As far as deep analysis goes, that is about all I can come up with for Mondo cane. It quickly becomes clear that the film is in love with irony (women go to a gym to loose weight in America while tribeswomen are force fed so they can marry the dictator of a tribe) and it gets even bigger kicks out of peering upon death and suffering. The exploration of the Death House in Singapore, a place where the homeless and elderly are left to live out their final hours, is every bit as disturbing as it sounds. Another shock comes when Gurkha soldiers behead bulls with one swipe of a machete, all while the camera pans down to capture the flowing gore at their feet. You will also cover your eyes as the religious men in Italy beat their legs to a bloody pulp for the Good Friday procession. Perhaps worst of all is seeing a man be gored nearly to death by a bull in Portugal, the camera just staying on the scene long enough to see a few people run out and clear the body from the street. The filmmakers have the good sense to not linger too long on the human death but they sure do make up for it with how much animal cruelty they show to the viewer. Dogs are killed and boiled, pigs are beaten with large clubs, sharks have sea urchins shoved down their throats, and snakes have their skin ripped off. It is almost a relief (but honestly no less humane) when we get to Italy and we see chicks being dyed pastel colors for Easter.

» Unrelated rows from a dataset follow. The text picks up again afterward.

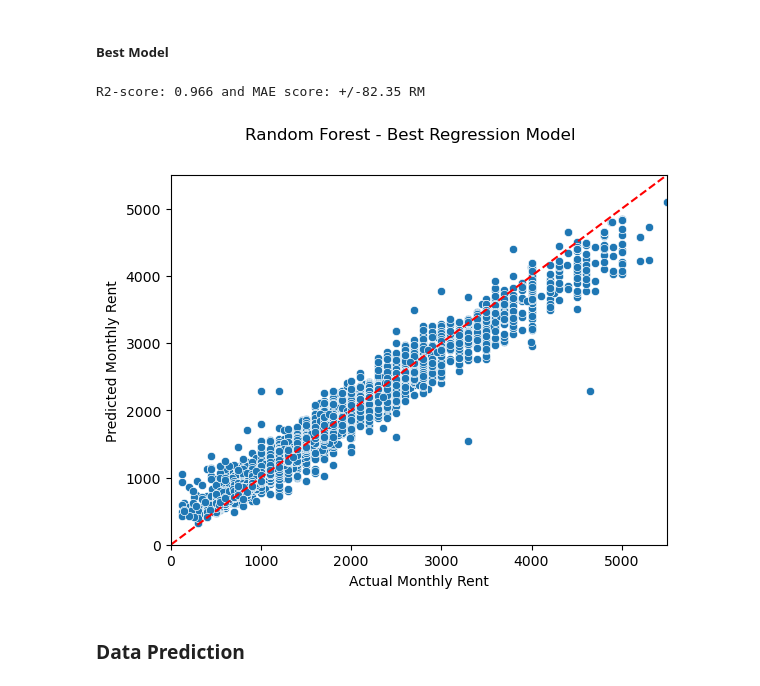
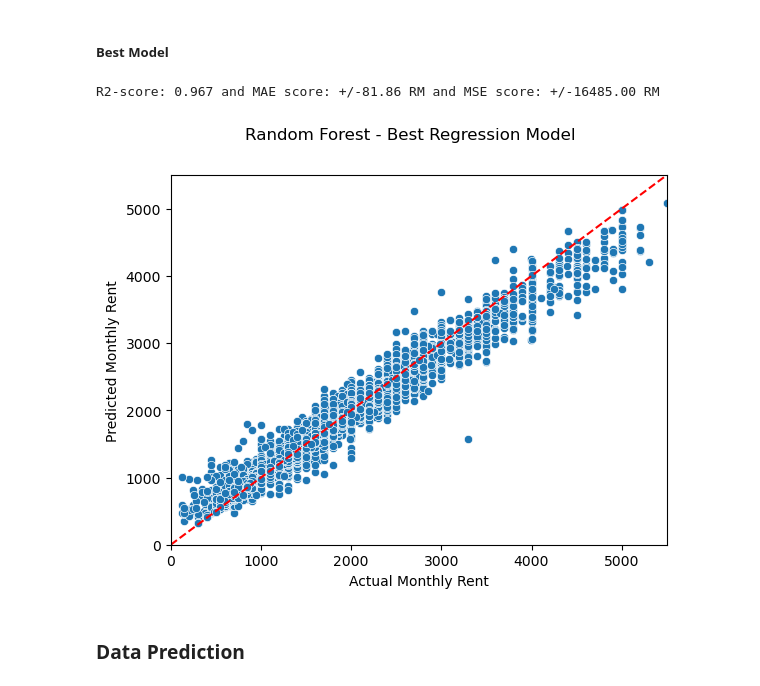
Before and after one commit to dannymirxa/mudah_KL_price_prediction, a Jupyter notebook: PredictionwithSVRPipe.ipynb, the cells around one changed output. Cells and saved outputs as stored; diff of their text form; code cells hidden in the pictures.

```diff
--- a/PredictionwithSVRPipe.ipynb
+++ b/PredictionwithSVRPipe.ipynb
@@ -692,7 +713,7 @@ dfx_new = dfx.filter(
     (pl.col("property_type") != 'Townhouse Condo'))
 # %%
 dfx_new = dfx.filter((~pl.col("location").is_in(exclude_location.tolist())))
-dfx_new = dfx_new.filter((~pl.col("property_type").is_in(["Condo / Services residence / Penthouse / Townhouse", "Townhouse Condo"])))
+dfx_new = dfx_new.filter((~pl.col("property_type").is_in(["Condo / Services residence / Penthouse / Townhouse", "Houses"])))
 # %% [raw]
 dfx_new = dfx.filter(
     (pl.col("location") != 'Chan Sow Lin') & (pl.col("location") != 'Sungai Penchala') &
@@ -1372,36 +1425,39 @@ from sklearn.metrics import mean_squared_error, r2_score
 
 
 # Setting up
 rf_tree = RandomForestRegressor(n_estimators = 500,
                                 criterion = "squared_error",
                                 max_features = "sqrt",
                                 random_state = 123)
 
 # Fit model train
 rf_tree.fit(X_train_clean, y_train.flatten())
 
 # Predict model train
 y_pred_train = rf_tree.predict(X_train_clean)
 
 # Calculate mean absolute error
 mae_rf_cv_train = mean_absolute_error(y_train, y_pred_train)
 
 # Calculate R-squared
 r2_rf_cv_train = r2_score(y_train, y_pred_train)
 
-print(f"R2-score: {r2_rf_cv_train:.3f} and MAE score: +/-{mae_rf_cv_train:.2f} RM")
+# Calculate mean sqaured error
+mse_rf_cv_train = mean_squared_error(y_train, y_pred_train)
+
+print(f"R2-score: {r2_rf_cv_train:.3f} and MAE score: +/-{mae_rf_cv_train:.2f} RM and MSE score: +/-{mse_rf_cv_train:.2f} RM")
 
 sns.scatterplot(x=y_train.flatten(), y=y_pred_train.flatten() )
 plt.plot([0, 5500], [0,5500], "--r")
 plt.xlim(0, 5500)
 plt.xlabel("Actual Monthly Rent")
 plt.ylim(0,5500)
 plt.ylabel("Predicted Monthly Rent")
 plt.suptitle("Random Forest - Best Regression Model")
 plt.show()
 # %% [output]
-R2-score: 0.966 and MAE score: +/-82.35 RM
+R2-score: 0.967 and MAE score: +/-81.86 RM and MSE score: +/-16485.00 RM
-[figure, old version]
+[figure, new version]
 # %% [markdown]
 ### Data Prediction
 # %% [markdown]
```
Also changed, not shown: parts of 66 cells of this notebook.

There certainly is a playful side to Mondo cane but even these scenes have a vaguely mean-spirited and perverse echo to them. The scenes in the German beer hall are comical but also pathetic as people stumble home, urinate in the street, vomit, and get into nasty fistfights. Another lighter moment comes when we arrive in Sydney, Australia, for a Life Saver Girls competition, where beautiful swimsuit clad women “save” male swimmers, drag them to the beach, and give them CPR, all while the camera pans down to the male’s crotch. You get the impression that some of the perversion comes from the deeply troubled Jacopetti, who was more than familiar with perverted scandals at the time, even landing in a Hong Kong jail for three months after he was caught with two underage Chinese prostitutes, ages 10 and 11. While this sinister perversion is merely hinted at in Mondo cane, it would come to a head in future installments of the Mondo series. If you can believe it, Riz Orolani and Nino Oliviero’s theme song for the film, “Home,” managed to earn an Academy Award nomination. Overall, Mondo cane was immensely popular when it came out and it certainly caused quite a stir when it hit theaters. Looking at it today, the film lacks profundity, which severely wounds it, but it still manages to pack a punch and, in true grindhouse fashion, will make you feel a bit sleazy while watching it. This is an essential film for exploitation fans and a pass for anyone else.
Mondo cane is available on DVD.